CAIRO — The leader of the outlawed Muslim Brotherhood, Mohammed Mehdi Akefon, Sunday credited public mistrust, frustration and anger with President Hosni Mubarak's regime for his group's fivefold increase in parliamentary seats with one round of voting still to go. The Interior Ministry said the fundamentalist group's loyalists won 29 more seats in Saturday runoffs, continuing an unexpectedly strong showing. While Mubarak's party will maintain a big majority, the Brotherhood is assured of being the second biggest legislative bloc.

Germany

BERLIN — New German Chancellor Angela Merkel pledged to strengthen relations with the United States in remarks released Sunday. In an interview with Focus magazine, Merkel promised that Berlin would have "a more intensive" relationship with Washington. Those ties suffered from former Chancellor Gerhard Schroeder's vocal opposition to the war in Iraq. "With the United States of America, we are anchored together in a military alliance, NATO," Merkel said.

Honduras

TEGUCIGALPA — Honduran police recaptured a 16-year-old boy who is accused of killing a U.S. Drug Enforcement Administration agent and has escaped five times in three years from a crumbling prison, an official said Sunday. More than 1,000 officers had been hunting for Herlan Colindres, who was carrying a gun when he was caught in the capital Tegucigalpa, Security Minister Armando Calidonio said. Colindres, a gang member implicated in 16 other killings, slipped out of a Tegucigalpa juvenile rehabilitation center Nov. 17. It was his second escape in less than four months and the fifth in three years.
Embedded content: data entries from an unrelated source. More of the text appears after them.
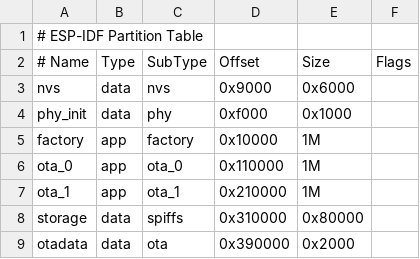
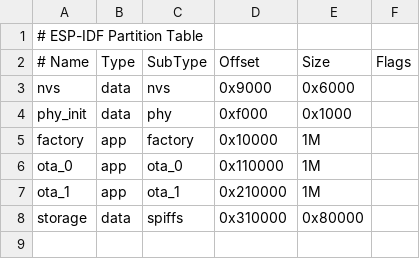
Before and after one commit to Priyanshu0901/EspDualMode, a CSV file: partitions.csv, drawn as a sheet; the diff names each change by its address in the sheet, - before the commit and + after, or states it on an @@ line.

```diff
--- a/partitions.csv
+++ b/partitions.csv
-row 9: otadata | data | ota | 0x390000 | 0x2000
```
Also changed, not shown: 6 other files.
Japan

TOKYO — Thousands of residents were evacuated in Tokyo on Sunday while authorities dug up an unexploded 550-pound bomb, believed to have been dropped by the United States during World War II, a local official said. The bomb, about 14 inches in diameter and 47 inches long, was detected earlier this month in a residential area in Tokyo's Katsushika ward by Self-Defense Force investigators, said Katsushika spokesman Takanori Kato. About 3,900 residents within a 985-feet radius of the site were evacuated for 1.5 hours while troops removed the bomb, according to Kato.

Jordan

AMMAN — King Abdullah II swore in a new Cabinet headed by a prime minister who pledged Sunday to restore Jordan's reputation as a haven of stability in the Middle East, an image shattered by this month's triple suicide attacks in the capital.

Russia

GROZNY — Chechens voted Sunday in their first parliamentary elections since Russia sent troops back to the Caucasus region six years ago to crush a separatist insurgency. Moscow has touted the vote as the latest step toward restoring normalcy in the violence-wracked southern republic, but critics fear the new parliament will amount to a rubber stamp for Chechnya's Kremlin-backed governing elites. Few international observers were monitoring the election for flaws that have marred three previous votes.

Vatican City

Pope Benedict XVI ushered in the Christmas season Sunday, calling it a time for joy when Christians should find it within themselves to hope that they can change the world. The pontiff addressed the crowds in St. Peter's Square during his traditional Sunday blessing that also marked the beginning of Advent, which starts four Sundays before Christmas and is the beginning of the ecclesiastical year.

Yemen

SAN'A — A suspected al-Qaida ally was executed by a Yemeni firing squad Sunday after being convicted of killing a prominent politician and plotting a deadly attack on three American missionaries in 2002. Ali al-Jarallah was blindfolded and shot in the courtyard of the central prison in the capital city.

Zimbabwe

HARARE — Zimbabwe's ruling party cemented its grip on power Sunday, sweeping an overwhelming majority of seats in a new Senate amid bitter and potentially irreconcilable divisions in the main opposition group. Partial results from Saturday's vote gave President Robert Mugabe's ruling Zimbabwe African National Union-Patriotic Front at least 49 of 66 seats in the Senate. Voting was marked by a record-low turnout blamed on voter apathy and the main opposition leader's call for a boycott.